Title IX is intended to protect against gender discrimination in federally funded education — including school athletic programs. Title IX has contributed to an almost 20 percent increase in women’s participation in high school sports since its 1972 inception, and has also contributed to an increased number of women’s athletic college scholarships and the salary of female coaches in comparison to the pre-Title IX era, according to the Feminist Majority Foundation.
“Title IX has increased opportunities for women to participate in sports and has increased awareness that women can be just as capable as men in sports,” said Sue Klein, who works as the Education Equity Director at the Feminist Majority Foundation. According to Klein, female participation in sports has been connected with greater leadership abilities and confidence in a team setting.
However, the U.S. still lags behind competing nations’ equality efforts overall, particularly in categories regarding political involvement. It’s perhaps not too far of a stretch to connect this disparity with the lack of paid leave for women who choose to start families, or the lack of action to close the seemingly perpetual gender-based wage gap.
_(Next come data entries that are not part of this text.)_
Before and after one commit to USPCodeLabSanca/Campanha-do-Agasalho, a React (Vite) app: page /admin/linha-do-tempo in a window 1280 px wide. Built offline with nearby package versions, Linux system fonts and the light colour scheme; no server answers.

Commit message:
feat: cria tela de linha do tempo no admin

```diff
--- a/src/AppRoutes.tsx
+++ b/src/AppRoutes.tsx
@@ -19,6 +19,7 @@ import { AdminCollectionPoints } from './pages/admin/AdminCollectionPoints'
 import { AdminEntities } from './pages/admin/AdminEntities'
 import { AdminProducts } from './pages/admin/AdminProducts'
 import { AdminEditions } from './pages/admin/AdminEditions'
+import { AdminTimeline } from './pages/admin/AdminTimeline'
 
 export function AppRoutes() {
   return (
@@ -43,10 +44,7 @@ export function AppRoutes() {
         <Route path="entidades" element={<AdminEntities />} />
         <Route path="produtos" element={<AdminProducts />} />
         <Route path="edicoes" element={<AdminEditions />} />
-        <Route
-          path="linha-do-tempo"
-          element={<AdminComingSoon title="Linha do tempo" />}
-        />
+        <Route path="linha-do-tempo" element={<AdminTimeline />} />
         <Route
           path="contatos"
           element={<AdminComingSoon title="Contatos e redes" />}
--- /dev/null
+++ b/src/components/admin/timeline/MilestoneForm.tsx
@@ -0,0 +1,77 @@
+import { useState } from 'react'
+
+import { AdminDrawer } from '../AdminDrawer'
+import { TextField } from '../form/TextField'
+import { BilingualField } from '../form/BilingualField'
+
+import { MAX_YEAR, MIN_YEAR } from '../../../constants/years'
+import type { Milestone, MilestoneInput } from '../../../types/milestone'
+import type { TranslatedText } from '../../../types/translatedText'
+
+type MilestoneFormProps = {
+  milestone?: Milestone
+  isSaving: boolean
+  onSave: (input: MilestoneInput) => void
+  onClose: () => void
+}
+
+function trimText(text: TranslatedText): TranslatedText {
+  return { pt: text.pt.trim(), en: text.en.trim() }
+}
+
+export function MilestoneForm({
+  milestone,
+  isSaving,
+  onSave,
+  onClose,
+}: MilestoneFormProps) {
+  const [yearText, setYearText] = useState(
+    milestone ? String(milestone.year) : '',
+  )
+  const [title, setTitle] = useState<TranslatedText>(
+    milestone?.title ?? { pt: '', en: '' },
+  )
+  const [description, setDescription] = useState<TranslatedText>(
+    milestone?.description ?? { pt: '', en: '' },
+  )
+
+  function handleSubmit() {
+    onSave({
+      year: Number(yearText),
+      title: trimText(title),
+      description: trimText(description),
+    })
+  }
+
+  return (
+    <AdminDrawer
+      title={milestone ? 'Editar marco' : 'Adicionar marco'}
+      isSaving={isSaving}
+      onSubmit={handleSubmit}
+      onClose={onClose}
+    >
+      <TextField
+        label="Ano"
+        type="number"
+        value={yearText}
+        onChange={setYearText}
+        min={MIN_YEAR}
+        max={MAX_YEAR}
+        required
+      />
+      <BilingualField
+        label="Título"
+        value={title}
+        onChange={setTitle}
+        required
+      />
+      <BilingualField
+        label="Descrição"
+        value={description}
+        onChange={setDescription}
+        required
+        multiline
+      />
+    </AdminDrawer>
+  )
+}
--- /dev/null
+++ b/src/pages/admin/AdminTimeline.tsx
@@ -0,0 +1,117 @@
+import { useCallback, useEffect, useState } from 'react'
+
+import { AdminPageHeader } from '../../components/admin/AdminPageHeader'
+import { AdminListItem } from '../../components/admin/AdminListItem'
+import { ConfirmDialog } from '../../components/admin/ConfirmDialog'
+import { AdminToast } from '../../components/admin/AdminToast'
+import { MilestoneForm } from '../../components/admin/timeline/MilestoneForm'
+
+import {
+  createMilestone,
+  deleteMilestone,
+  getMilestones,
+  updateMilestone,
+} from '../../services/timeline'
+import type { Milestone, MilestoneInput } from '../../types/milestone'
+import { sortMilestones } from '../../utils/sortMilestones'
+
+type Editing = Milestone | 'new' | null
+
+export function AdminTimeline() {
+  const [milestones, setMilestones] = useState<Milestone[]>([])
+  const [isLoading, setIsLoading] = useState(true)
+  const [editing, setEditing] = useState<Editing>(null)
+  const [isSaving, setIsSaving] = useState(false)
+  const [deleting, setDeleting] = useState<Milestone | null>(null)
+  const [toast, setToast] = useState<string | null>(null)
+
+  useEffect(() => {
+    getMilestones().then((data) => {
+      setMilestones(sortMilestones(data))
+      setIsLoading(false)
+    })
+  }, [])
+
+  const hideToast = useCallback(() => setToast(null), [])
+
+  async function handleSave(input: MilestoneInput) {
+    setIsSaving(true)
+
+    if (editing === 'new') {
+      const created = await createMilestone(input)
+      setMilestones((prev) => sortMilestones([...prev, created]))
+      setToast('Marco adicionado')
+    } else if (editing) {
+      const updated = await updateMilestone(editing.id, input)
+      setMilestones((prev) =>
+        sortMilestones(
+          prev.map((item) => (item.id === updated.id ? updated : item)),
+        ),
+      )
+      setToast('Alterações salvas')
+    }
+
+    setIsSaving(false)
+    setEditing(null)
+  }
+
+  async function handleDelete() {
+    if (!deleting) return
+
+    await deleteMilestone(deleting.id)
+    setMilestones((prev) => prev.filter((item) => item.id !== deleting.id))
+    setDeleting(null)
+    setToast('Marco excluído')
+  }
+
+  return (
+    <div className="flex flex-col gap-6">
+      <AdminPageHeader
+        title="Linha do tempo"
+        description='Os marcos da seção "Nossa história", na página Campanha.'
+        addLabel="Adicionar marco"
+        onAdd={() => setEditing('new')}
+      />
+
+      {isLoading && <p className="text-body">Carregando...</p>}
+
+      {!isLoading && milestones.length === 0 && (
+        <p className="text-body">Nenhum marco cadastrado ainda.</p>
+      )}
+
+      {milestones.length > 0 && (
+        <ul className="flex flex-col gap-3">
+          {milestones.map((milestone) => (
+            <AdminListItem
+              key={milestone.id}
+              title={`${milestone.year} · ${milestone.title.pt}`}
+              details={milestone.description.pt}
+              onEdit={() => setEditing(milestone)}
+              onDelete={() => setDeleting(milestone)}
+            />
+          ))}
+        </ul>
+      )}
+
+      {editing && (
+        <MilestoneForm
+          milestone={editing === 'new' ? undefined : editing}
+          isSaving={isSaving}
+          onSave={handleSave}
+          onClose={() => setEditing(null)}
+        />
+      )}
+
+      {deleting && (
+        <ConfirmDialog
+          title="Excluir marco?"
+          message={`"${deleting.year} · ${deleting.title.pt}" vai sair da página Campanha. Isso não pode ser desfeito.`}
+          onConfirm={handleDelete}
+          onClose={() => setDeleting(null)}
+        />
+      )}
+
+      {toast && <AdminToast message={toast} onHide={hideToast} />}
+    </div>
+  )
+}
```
But despite these irregularities, public support for women’s soccer is growing in the United States. According to Bloomberg Business, approximately 15 percent of households tuned in to watch Team USA’s victory Sunday night — marking a 77 percent in watch rates from the last Women’s World Cup in which Japan took home the gold. Sunday night’s significant viewership, which was over double that of the most-watched men’s game last year, is largely credited to an increase in interest from young and female fans who followed this WWC more closely than ever before.
Katelyn Harrop is an intern with ThinkProgress.